 So, to your question, IMHO the first thing that is missing is the “Brief”, the Executive Summary of the compelling business case for Change Management – in the audience’s language, in their context.  And, by the way, surveys will not get us there. Project Managers and Operational Leaders want some hard facts – the good news is once they ‘get it’ they often become enthusiasts.

 2.  An holistic approach

There are many, multi-disciplinary, capabilities required in executing transformational change including:

  •  Leadership and Strategic Planning (e.g. Vision)
  • Strategic Marketing, Organization Design and Development (e.g. Culture and Capability), Business Process Re-engineering, Technology Implementation
  • People Change Management (PCM), Training and Communications
  • Project Design and Management

 Again IMHO, Change Management is not actually any single one of these:  ‘change’ only happens effectively and efficiently when these are ALL appropriately optimized.  Perhaps worth adding, I see a differentiation between Organizational Change Management (OCM) and Project Change Management (PCM) (more here)- different competencies that must be aligned. Further, there are too many practitioners promoting their own area of experience, e.g. leadership training, as it if alone is the silver bullet. 

A broader and deeper CM “map” is required – and unless and until we get good at 1 and 2 the perception of our value add will continue to be misunderstood and underestimated, as well as under-deployed and mis-applied.  Of the few good resources I have found recently include “Change the way you lead Change” and “Switch” (“Switch” because the authors demonstrate rather than explain) (full info and other resources are shared here).  Of the practitioners who ‘get it’, in business terms, and publish their leading thoughts, in ‘business’ terms, it is worth noting Luc Galoppin.  Eager to hear if others have found great resources.

 3. Accreditation

Establishing a qualified CM resource in a Program goes a long way towards getting the benefits of CM.  The problem is how do you find one or know him / her when you see them?

 There are degrees and certifications for almost every profession (MBAs, diplomas, designations) and professional bodies for almost every discipline.  Yet how would a buyer begin to evaluate a legitimate, qualified and experienced Change Management professional? Yes, one can compile a list of OD, HR, PM, etc qualifications and bundle them but this is inadequate.  So much of the work we do today is based on ‘good judgement’ – this is (my new favourite acronym) TBU (true but useless).  I understand that there is a fledging effort underway here http://www.acmp.info


Leave a Comment so far
Leave a comment



Leave a Reply

Fill in your details below or click an icon to log in:

WordPress.com Logo

You are commenting using your WordPress.com account.

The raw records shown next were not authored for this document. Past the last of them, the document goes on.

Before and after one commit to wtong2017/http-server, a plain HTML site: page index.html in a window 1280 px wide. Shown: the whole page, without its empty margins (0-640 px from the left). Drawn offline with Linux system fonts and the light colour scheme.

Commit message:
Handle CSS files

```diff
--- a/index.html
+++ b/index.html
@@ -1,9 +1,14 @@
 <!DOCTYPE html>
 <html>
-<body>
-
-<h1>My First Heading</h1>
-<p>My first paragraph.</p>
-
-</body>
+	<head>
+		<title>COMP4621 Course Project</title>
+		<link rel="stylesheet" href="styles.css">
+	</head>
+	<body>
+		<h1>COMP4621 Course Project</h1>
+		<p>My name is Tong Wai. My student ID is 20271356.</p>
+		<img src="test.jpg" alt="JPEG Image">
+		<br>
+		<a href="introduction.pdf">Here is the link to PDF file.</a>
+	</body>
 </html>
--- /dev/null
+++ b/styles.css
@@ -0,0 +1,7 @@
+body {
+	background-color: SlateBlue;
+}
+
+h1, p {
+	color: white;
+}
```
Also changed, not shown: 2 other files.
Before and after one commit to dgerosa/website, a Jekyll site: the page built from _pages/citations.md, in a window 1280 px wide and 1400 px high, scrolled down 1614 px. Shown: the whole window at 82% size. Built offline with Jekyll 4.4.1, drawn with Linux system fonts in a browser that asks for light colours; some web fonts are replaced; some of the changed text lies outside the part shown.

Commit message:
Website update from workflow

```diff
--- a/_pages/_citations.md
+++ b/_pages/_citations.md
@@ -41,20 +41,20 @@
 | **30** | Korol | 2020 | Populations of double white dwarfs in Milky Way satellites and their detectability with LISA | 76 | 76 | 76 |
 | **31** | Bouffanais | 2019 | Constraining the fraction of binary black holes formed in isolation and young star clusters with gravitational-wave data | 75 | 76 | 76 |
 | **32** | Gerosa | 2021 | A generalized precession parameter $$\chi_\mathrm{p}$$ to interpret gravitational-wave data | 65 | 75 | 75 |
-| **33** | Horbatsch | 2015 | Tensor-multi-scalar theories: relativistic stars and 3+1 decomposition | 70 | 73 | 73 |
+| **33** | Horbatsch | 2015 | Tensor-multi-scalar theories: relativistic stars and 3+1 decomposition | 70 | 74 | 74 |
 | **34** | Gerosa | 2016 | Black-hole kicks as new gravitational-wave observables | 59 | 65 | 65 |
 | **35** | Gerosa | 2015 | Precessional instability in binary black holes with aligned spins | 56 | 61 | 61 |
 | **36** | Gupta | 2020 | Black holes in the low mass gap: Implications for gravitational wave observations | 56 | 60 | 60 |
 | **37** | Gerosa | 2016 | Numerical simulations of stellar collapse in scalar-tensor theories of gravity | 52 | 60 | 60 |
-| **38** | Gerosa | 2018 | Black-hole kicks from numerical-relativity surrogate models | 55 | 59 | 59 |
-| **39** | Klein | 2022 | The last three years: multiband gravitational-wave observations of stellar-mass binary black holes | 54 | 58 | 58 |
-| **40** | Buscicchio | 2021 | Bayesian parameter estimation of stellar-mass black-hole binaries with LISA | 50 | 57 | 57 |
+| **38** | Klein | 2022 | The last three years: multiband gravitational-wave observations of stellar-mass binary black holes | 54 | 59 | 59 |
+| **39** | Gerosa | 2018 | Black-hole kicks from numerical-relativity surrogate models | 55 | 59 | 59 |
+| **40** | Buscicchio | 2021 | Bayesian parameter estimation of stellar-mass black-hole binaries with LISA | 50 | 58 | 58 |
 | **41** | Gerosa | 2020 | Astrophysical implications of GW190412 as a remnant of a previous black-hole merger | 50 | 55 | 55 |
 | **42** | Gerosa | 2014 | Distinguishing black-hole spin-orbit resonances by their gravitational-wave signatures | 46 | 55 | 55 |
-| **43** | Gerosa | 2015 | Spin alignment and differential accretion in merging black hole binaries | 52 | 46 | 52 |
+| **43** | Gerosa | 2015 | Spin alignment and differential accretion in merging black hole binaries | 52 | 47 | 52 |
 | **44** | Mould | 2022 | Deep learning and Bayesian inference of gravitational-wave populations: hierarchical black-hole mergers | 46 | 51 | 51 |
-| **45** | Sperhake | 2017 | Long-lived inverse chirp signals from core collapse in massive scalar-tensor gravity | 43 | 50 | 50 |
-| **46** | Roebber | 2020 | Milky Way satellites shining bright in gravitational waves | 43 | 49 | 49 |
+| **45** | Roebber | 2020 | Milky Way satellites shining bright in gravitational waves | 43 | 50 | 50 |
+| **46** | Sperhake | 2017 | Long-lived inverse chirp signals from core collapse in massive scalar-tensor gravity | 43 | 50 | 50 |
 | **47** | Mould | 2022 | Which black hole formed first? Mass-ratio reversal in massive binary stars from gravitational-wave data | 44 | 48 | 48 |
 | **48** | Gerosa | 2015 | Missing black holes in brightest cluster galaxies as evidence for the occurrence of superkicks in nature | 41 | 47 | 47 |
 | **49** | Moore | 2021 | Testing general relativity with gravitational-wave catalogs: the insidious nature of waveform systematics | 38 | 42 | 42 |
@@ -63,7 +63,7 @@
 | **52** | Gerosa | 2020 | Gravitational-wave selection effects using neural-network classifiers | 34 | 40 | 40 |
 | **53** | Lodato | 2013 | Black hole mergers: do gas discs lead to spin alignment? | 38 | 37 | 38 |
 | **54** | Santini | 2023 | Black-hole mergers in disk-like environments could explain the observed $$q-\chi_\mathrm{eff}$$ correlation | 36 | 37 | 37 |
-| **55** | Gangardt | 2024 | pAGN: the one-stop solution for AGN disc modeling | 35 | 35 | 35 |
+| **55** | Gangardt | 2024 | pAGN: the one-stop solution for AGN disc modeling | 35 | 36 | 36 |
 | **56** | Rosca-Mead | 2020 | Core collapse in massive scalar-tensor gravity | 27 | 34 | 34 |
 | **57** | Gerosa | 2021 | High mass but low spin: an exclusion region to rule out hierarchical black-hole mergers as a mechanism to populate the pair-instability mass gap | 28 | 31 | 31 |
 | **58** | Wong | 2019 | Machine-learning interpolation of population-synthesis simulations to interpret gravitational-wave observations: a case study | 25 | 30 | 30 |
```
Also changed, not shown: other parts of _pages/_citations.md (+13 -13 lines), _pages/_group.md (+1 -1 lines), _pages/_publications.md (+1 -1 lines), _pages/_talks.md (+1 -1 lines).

Log Out / Change )

Twitter picture

You are commenting using your Twitter account. Log Out / Change )

Facebook photo

You are commenting using your Facebook account. Log Out / Change )

Google+ photo

You are commenting using your Google+ account. Log Out / Change )

Connecting to %s